Front entry to the research center. Ramp leads up to veranda that runs around 3 sides of the building.
3/4 view to the research center. Interior rooms include a lab space, residence, and bathroom.
View of interior of the building. Thicker carboard walls indicate the permanent part of the structure made of stone. Horizontal tubes in some of the walls provide ventilation and hold plumbing and electricity.
Overhead view shows the thicker permanent walls and the thinner, semipermanent structural elements.

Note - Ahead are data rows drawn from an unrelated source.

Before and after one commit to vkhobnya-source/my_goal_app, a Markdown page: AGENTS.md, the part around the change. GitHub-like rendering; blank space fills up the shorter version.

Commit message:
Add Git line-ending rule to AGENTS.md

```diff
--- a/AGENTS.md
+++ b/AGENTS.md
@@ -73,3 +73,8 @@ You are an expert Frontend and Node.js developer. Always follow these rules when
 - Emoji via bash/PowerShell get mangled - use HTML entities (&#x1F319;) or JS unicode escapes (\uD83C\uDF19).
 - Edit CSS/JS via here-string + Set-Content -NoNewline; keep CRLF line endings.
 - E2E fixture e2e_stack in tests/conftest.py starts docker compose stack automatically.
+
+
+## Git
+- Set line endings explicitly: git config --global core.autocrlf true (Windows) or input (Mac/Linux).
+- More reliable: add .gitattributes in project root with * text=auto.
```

The veranda connects directy to the paddy retaining wall as a way of connecting existing human paths.
Earlier plan drawing of the building shows the veranda intersecting with the paddy.
Section drawing of building connection to the paddy, stone structural elements, and bamboo flooring, walls and roof.
Wall sections showing orientation of bamboo and pipes for running plumbing and electricity.
Early sketches for plan and section.